- [SUPPLIED INFORMATION]:
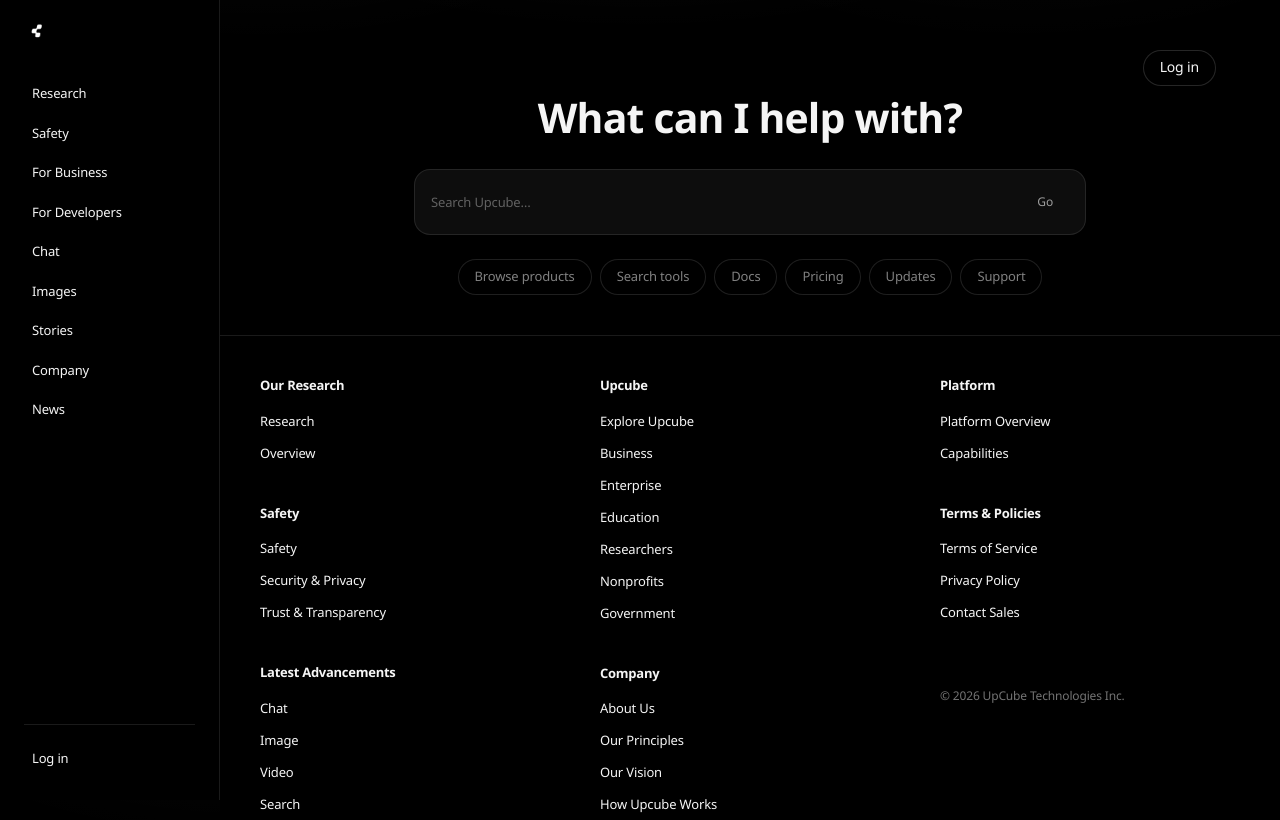
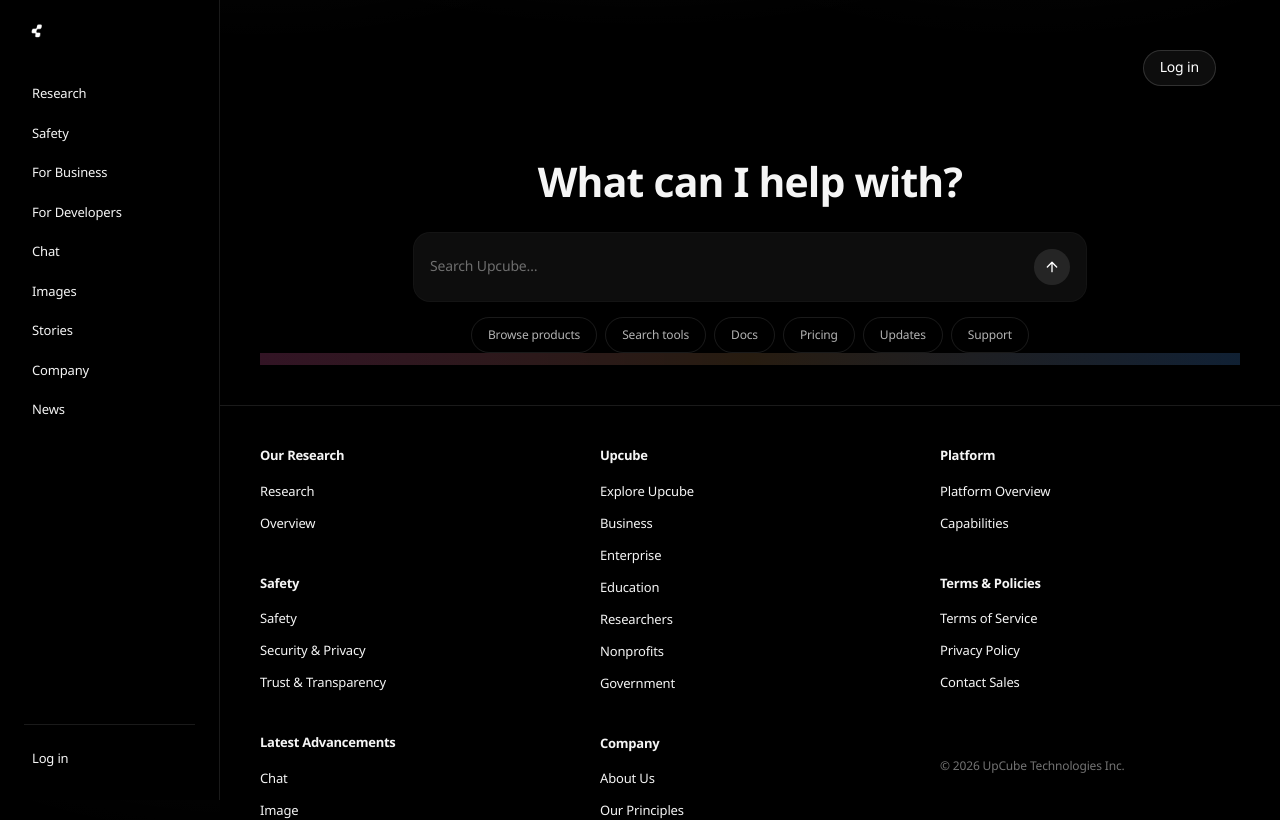
Before and after one commit to shadabchow-ui/upcube-frontend, a Next.js app: page / in a window 1280 px wide. Shown: the top 820 px of the page. Built offline with nearby package versions, Linux system fonts and the light colour scheme.

Commit message:
Update page.tsx

```diff
--- a/app/page.tsx
+++ b/app/page.tsx
@@ -1,14 +1,8 @@
 import Link from "next/link"
 import { Button } from "@/components/ui/button"
+import { ArrowUp } from "lucide-react"
 
-const chips = [
-  "Browse products",
-  "Search tools",
-  "Docs",
-  "Pricing",
-  "Updates",
-  "Support",
-]
+const chips = ["Browse products", "Search tools", "Docs", "Pricing", "Updates", "Support"]
 
 export default function Home() {
   return (
@@ -17,46 +11,46 @@ export default function Home() {
       <div className="flex h-14 items-center justify-end px-6">
         <Button
           variant="outline"
-          className="h-9 rounded-full border-white/15 bg-black px-4 text-sm text-white/70 hover:bg-white/5 hover:text-white"
-          asChild
+          className="h-9 rounded-full border-white/15 bg-white/5 text-white hover:bg-white/10"
         >
-          <Link href="/login">Log in</Link>
+          Log in
         </Button>
       </div>
 
-      {/* Center */}
-      <div className="flex flex-1 items-center justify-center px-6">
-        <div className="w-full max-w-2xl">
-          <h1 className="text-center text-[30px] font-medium tracking-tight text-white/90 md:text-[36px]">
+      {/* Center content */}
+      <div className="flex flex-1 items-start justify-center px-6 pt-16">
+        <div className="w-full max-w-2xl text-center">
+          <h1 className="text-3xl font-semibold tracking-tight text-white">
             What can I help with?
           </h1>
 
           {/* Prompt box */}
-          <div className="mt-7">
-            <div className="flex items-center gap-3 rounded-2xl border border-white/10 bg-white/5 px-4 py-4">
+          <form action="https://chat.upcube.ai/" method="GET" className="mt-7">
+            <div className="flex items-center gap-3 rounded-2xl bg-white/5 px-4 py-4 shadow-[0_0_0_1px_rgba(255,255,255,0.08)] backdrop-blur">
               <input
-                className="h-6 flex-1 bg-transparent text-[13px] text-white/85 outline-none placeholder:text-white/35"
+                name="q"
+                className="w-full bg-transparent text-sm text-white placeholder:text-white/40 focus:outline-none"
                 placeholder="Search Upcube…"
-                aria-label="Search Upcube"
               />
               <Button
-                size="sm"
+                type="submit"
+                size="icon"
                 variant="ghost"
-                className="rounded-full px-4 text-xs text-white/60 hover:bg-white/5 hover:text-white"
-                type="button"
+                className="h-9 w-9 rounded-full bg-white/10 text-white hover:bg-white/15"
+                aria-label="Go"
               >
-                Go
+                <ArrowUp className="h-4 w-4" />
               </Button>
             </div>
-          </div>
+          </form>
 
           {/* Chips */}
-          <div className="mt-6 flex flex-wrap justify-center gap-2">
+          <div className="mt-4 flex flex-wrap items-center justify-center gap-2">
             {chips.map((c) => (
               <Button
                 key={c}
                 variant="outline"
-                className="h-9 rounded-full border-white/12 bg-black px-4 text-[13px] text-white/50 hover:bg-white/5 hover:text-white"
+                className="h-9 rounded-full border-white/10 bg-transparent text-xs text-white/70 hover:bg-white/5 hover:text-white"
                 type="button"
               >
                 {c}
@@ -65,6 +59,9 @@ export default function Home() {
           </div>
         </div>
       </div>
+
+      {/* Bottom gradient bar */}
+      <div className="h-3 w-full bg-gradient-to-r from-pink-400/20 via-orange-300/15 to-blue-400/20" />
     </main>
   )
 }
```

- [WHAT IS NEEDED]: Leave the pictures aside and give every entry above again word for word.

- [ANSWER TO THE EXERCISE]:
Before and after one commit to shadabchow-ui/upcube-frontend, a Next.js app: page / in a window 1280 px wide. Shown: the top 820 px of the page. Built offline with nearby package versions, Linux system fonts and the light colour scheme.

Commit message:
Update page.tsx

```diff
--- a/app/page.tsx
+++ b/app/page.tsx
@@ -1,14 +1,8 @@
 import Link from "next/link"
 import { Button } from "@/components/ui/button"
+import { ArrowUp } from "lucide-react"
 
-const chips = [
-  "Browse products",
-  "Search tools",
-  "Docs",
-  "Pricing",
-  "Updates",
-  "Support",
-]
+const chips = ["Browse products", "Search tools", "Docs", "Pricing", "Updates", "Support"]
 
 export default function Home() {
   return (
@@ -17,46 +11,46 @@ export default function Home() {
       <div className="flex h-14 items-center justify-end px-6">
         <Button
           variant="outline"
-          className="h-9 rounded-full border-white/15 bg-black px-4 text-sm text-white/70 hover:bg-white/5 hover:text-white"
-          asChild
+          className="h-9 rounded-full border-white/15 bg-white/5 text-white hover:bg-white/10"
         >
-          <Link href="/login">Log in</Link>
+          Log in
         </Button>
       </div>
 
-      {/* Center */}
-      <div className="flex flex-1 items-center justify-center px-6">
-        <div className="w-full max-w-2xl">
-          <h1 className="text-center text-[30px] font-medium tracking-tight text-white/90 md:text-[36px]">
+      {/* Center content */}
+      <div className="flex flex-1 items-start justify-center px-6 pt-16">
+        <div className="w-full max-w-2xl text-center">
+          <h1 className="text-3xl font-semibold tracking-tight text-white">
             What can I help with?
           </h1>
 
           {/* Prompt box */}
-          <div className="mt-7">
-            <div className="flex items-center gap-3 rounded-2xl border border-white/10 bg-white/5 px-4 py-4">
+          <form action="https://chat.upcube.ai/" method="GET" className="mt-7">
+            <div className="flex items-center gap-3 rounded-2xl bg-white/5 px-4 py-4 shadow-[0_0_0_1px_rgba(255,255,255,0.08)] backdrop-blur">
               <input
-                className="h-6 flex-1 bg-transparent text-[13px] text-white/85 outline-none placeholder:text-white/35"
+                name="q"
+                className="w-full bg-transparent text-sm text-white placeholder:text-white/40 focus:outline-none"
                 placeholder="Search Upcube…"
-                aria-label="Search Upcube"
               />
               <Button
-                size="sm"
+                type="submit"
+                size="icon"
                 variant="ghost"
-                className="rounded-full px-4 text-xs text-white/60 hover:bg-white/5 hover:text-white"
-                type="button"
+                className="h-9 w-9 rounded-full bg-white/10 text-white hover:bg-white/15"
+                aria-label="Go"
               >
-                Go
+                <ArrowUp className="h-4 w-4" />
               </Button>
             </div>
-          </div>
+          </form>
 
           {/* Chips */}
-          <div className="mt-6 flex flex-wrap justify-center gap-2">
+          <div className="mt-4 flex flex-wrap items-center justify-center gap-2">
             {chips.map((c) => (
               <Button
                 key={c}
                 variant="outline"
-                className="h-9 rounded-full border-white/12 bg-black px-4 text-[13px] text-white/50 hover:bg-white/5 hover:text-white"
+                className="h-9 rounded-full border-white/10 bg-transparent text-xs text-white/70 hover:bg-white/5 hover:text-white"
                 type="button"
               >
                 {c}
@@ -65,6 +59,9 @@ export default function Home() {
           </div>
         </div>
       </div>
+
+      {/* Bottom gradient bar */}
+      <div className="h-3 w-full bg-gradient-to-r from-pink-400/20 via-orange-300/15 to-blue-400/20" />
     </main>
   )
 }
```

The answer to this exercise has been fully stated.